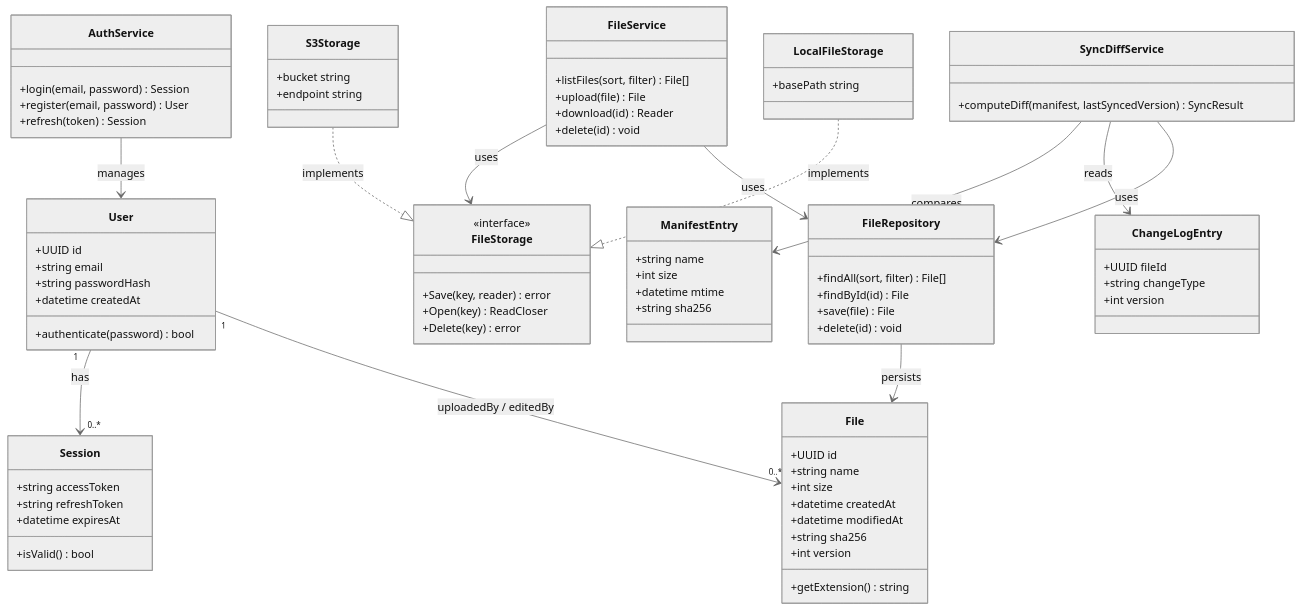
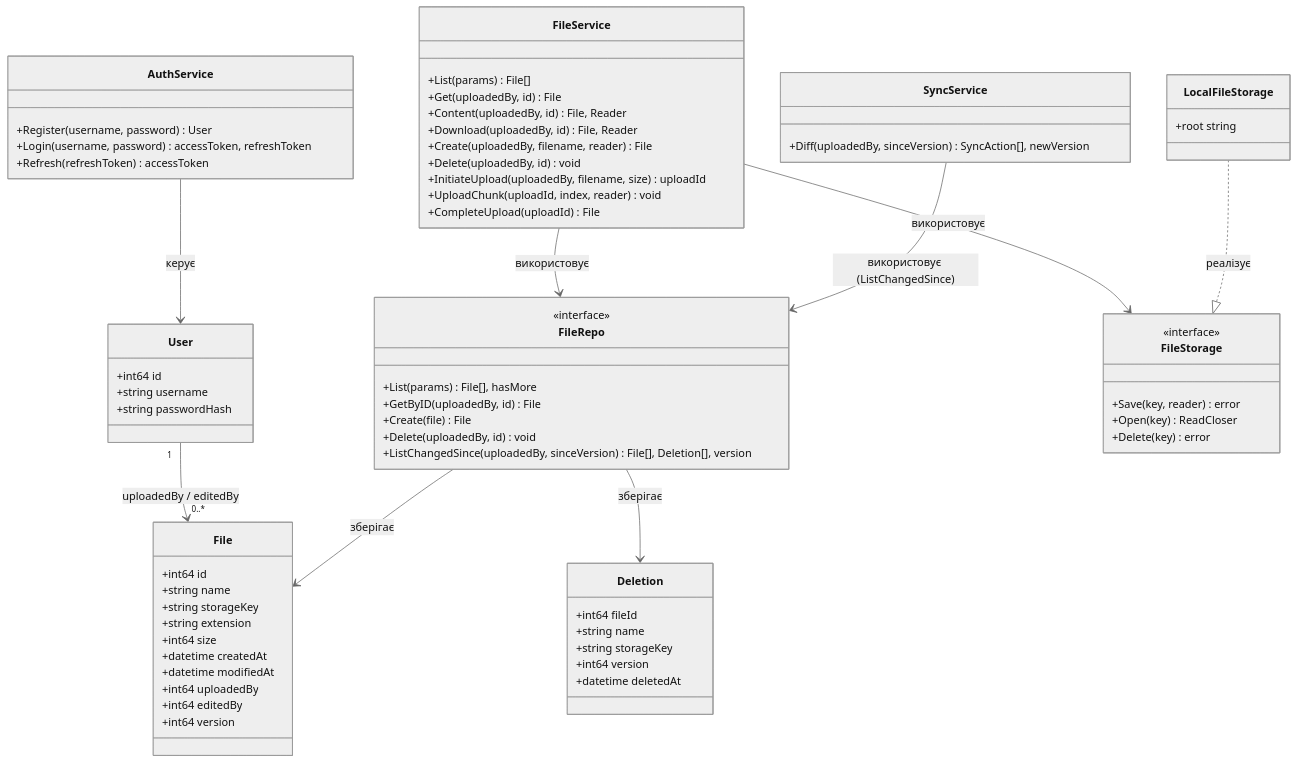
Before and after one commit to Shitcode-Swamp/file-space: the diagram in docs/diagrams-uml/src/ua/02-class-highlevel.mmd, drawn with Mermaid. The commit also changed 55 other files, not shown here.

Commit message:
Diagrams and report

```diff
--- a/docs/diagrams-uml/src/ua/02-class-highlevel.mmd
+++ b/docs/diagrams-uml/src/ua/02-class-highlevel.mmd
@@ -1,92 +1,79 @@
 %%{init: {'theme': 'neutral', 'themeVariables': {'fontSize': '15px'}}}%%
 classDiagram
     class User {
-        +UUID id
-        +string email
+        +int64 id
+        +string username
         +string passwordHash
-        +datetime createdAt
-        +authenticate(password) bool
-    }
-
-    class Session {
-        +string accessToken
-        +string refreshToken
-        +datetime expiresAt
-        +isValid() bool
     }
 
     class File {
-        +UUID id
+        +int64 id
         +string name
-        +int size
+        +string storageKey
+        +string extension
+        +int64 size
         +datetime createdAt
         +datetime modifiedAt
-        +string sha256
-        +int version
-        +getExtension() string
+        +int64 uploadedBy
+        +int64 editedBy
+        +int64 version
+    }
+
+    class Deletion {
+        +int64 fileId
+        +string name
+        +string storageKey
+        +int64 version
+        +datetime deletedAt
     }
 
     class FileService {
-        +listFiles(sort, filter) File[]
-        +upload(file) File
-        +download(id) Reader
-        +delete(id) void
+        +List(params) File[]
+        +Get(uploadedBy, id) File
+        +Content(uploadedBy, id) File, Reader
+        +Download(uploadedBy, id) File, Reader
+        +Create(uploadedBy, filename, reader) File
+        +Delete(uploadedBy, id) void
+        +InitiateUpload(uploadedBy, filename, size) uploadId
+        +UploadChunk(uploadId, index, reader) void
+        +CompleteUpload(uploadId) File
     }
 
-    class FileRepository {
-        +findAll(sort, filter) File[]
-        +findById(id) File
-        +save(file) File
-        +delete(id) void
+    class FileRepo {
+        <<interface>>
+        +List(params) File[], hasMore
+        +GetByID(uploadedBy, id) File
+        +Create(file) File
+        +Delete(uploadedBy, id) void
+        +ListChangedSince(uploadedBy, sinceVersion) File[], Deletion[], version
     }
 
     class FileStorage {
         <<interface>>
         +Save(key, reader) error
         +Open(key) ReadCloser
         +Delete(key) error
     }
 
     class LocalFileStorage {
-        +basePath string
-    }
-
-    class S3Storage {
-        +bucket string
-        +endpoint string
+        +root string
     }
 
     class AuthService {
-        +login(email, password) Session
-        +register(email, password) User
-        +refresh(token) Session
+        +Register(username, password) User
+        +Login(username, password) accessToken, refreshToken
+        +Refresh(refreshToken) accessToken
     }
 
-    class SyncDiffService {
-        +computeDiff(manifest, lastSyncedVersion) SyncResult
-    }
-
-    class ManifestEntry {
-        +string name
-        +int size
-        +datetime mtime
-        +string sha256
-    }
-
-    class ChangeLogEntry {
-        +UUID fileId
-        +string changeType
-        +int version
+    class SyncService {
+        +Diff(uploadedBy, sinceVersion) SyncAction[], newVersion
     }
 
     User "1" --> "0..*" File : uploadedBy / editedBy
-    User "1" --> "0..*" Session : has
-    FileService --> FileRepository : uses
-    FileService --> FileStorage : uses
-    AuthService --> User : manages
-    LocalFileStorage ..|> FileStorage : implements
-    S3Storage ..|> FileStorage : implements
-    SyncDiffService --> FileRepository : uses
-    SyncDiffService --> ChangeLogEntry : reads
-    SyncDiffService --> ManifestEntry : compares
-    FileRepository --> File : persists
+    FileService --> FileRepo : використовує
+    FileService --> FileStorage : використовує
+    AuthService --> User : керує
+    LocalFileStorage ..|> FileStorage : реалізує
+    SyncService --> FileRepo : використовує (ListChangedSince)
+    FileRepo --> File : зберігає
+    FileRepo --> Deletion : зберігає
```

::::::

• What is expected:
Repeat the material above exactly, so that every entry appears but no picture does.

• Answer space:
Before and after one commit to Shitcode-Swamp/file-space: the diagram in docs/diagrams-uml/src/ua/02-class-highlevel.mmd, drawn with Mermaid. The commit also changed 55 other files, not shown here.

Commit message:
Diagrams and report

```diff
--- a/docs/diagrams-uml/src/ua/02-class-highlevel.mmd
+++ b/docs/diagrams-uml/src/ua/02-class-highlevel.mmd
@@ -1,92 +1,79 @@
 %%{init: {'theme': 'neutral', 'themeVariables': {'fontSize': '15px'}}}%%
 classDiagram
     class User {
-        +UUID id
-        +string email
+        +int64 id
+        +string username
         +string passwordHash
-        +datetime createdAt
-        +authenticate(password) bool
-    }
-
-    class Session {
-        +string accessToken
-        +string refreshToken
-        +datetime expiresAt
-        +isValid() bool
     }
 
     class File {
-        +UUID id
+        +int64 id
         +string name
-        +int size
+        +string storageKey
+        +string extension
+        +int64 size
         +datetime createdAt
         +datetime modifiedAt
-        +string sha256
-        +int version
-        +getExtension() string
+        +int64 uploadedBy
+        +int64 editedBy
+        +int64 version
+    }
+
+    class Deletion {
+        +int64 fileId
+        +string name
+        +string storageKey
+        +int64 version
+        +datetime deletedAt
     }
 
     class FileService {
-        +listFiles(sort, filter) File[]
-        +upload(file) File
-        +download(id) Reader
-        +delete(id) void
+        +List(params) File[]
+        +Get(uploadedBy, id) File
+        +Content(uploadedBy, id) File, Reader
+        +Download(uploadedBy, id) File, Reader
+        +Create(uploadedBy, filename, reader) File
+        +Delete(uploadedBy, id) void
+        +InitiateUpload(uploadedBy, filename, size) uploadId
+        +UploadChunk(uploadId, index, reader) void
+        +CompleteUpload(uploadId) File
     }
 
-    class FileRepository {
-        +findAll(sort, filter) File[]
-        +findById(id) File
-        +save(file) File
-        +delete(id) void
+    class FileRepo {
+        <<interface>>
+        +List(params) File[], hasMore
+        +GetByID(uploadedBy, id) File
+        +Create(file) File
+        +Delete(uploadedBy, id) void
+        +ListChangedSince(uploadedBy, sinceVersion) File[], Deletion[], version
     }
 
     class FileStorage {
         <<interface>>
         +Save(key, reader) error
         +Open(key) ReadCloser
         +Delete(key) error
     }
 
     class LocalFileStorage {
-        +basePath string
-    }
-
-    class S3Storage {
-        +bucket string
-        +endpoint string
+        +root string
     }
 
     class AuthService {
-        +login(email, password) Session
-        +register(email, password) User
-        +refresh(token) Session
+        +Register(username, password) User
+        +Login(username, password) accessToken, refreshToken
+        +Refresh(refreshToken) accessToken
     }
 
-    class SyncDiffService {
-        +computeDiff(manifest, lastSyncedVersion) SyncResult
-    }
-
-    class ManifestEntry {
-        +string name
-        +int size
-        +datetime mtime
-        +string sha256
-    }
-
-    class ChangeLogEntry {
-        +UUID fileId
-        +string changeType
-        +int version
+    class SyncService {
+        +Diff(uploadedBy, sinceVersion) SyncAction[], newVersion
     }
 
     User "1" --> "0..*" File : uploadedBy / editedBy
-    User "1" --> "0..*" Session : has
-    FileService --> FileRepository : uses
-    FileService --> FileStorage : uses
-    AuthService --> User : manages
-    LocalFileStorage ..|> FileStorage : implements
-    S3Storage ..|> FileStorage : implements
-    SyncDiffService --> FileRepository : uses
-    SyncDiffService --> ChangeLogEntry : reads
-    SyncDiffService --> ManifestEntry : compares
-    FileRepository --> File : persists
+    FileService --> FileRepo : використовує
+    FileService --> FileStorage : використовує
+    AuthService --> User : керує
+    LocalFileStorage ..|> FileStorage : реалізує
+    SyncService --> FileRepo : використовує (ListChangedSince)
+    FileRepo --> File : зберігає
+    FileRepo --> Deletion : зберігає
```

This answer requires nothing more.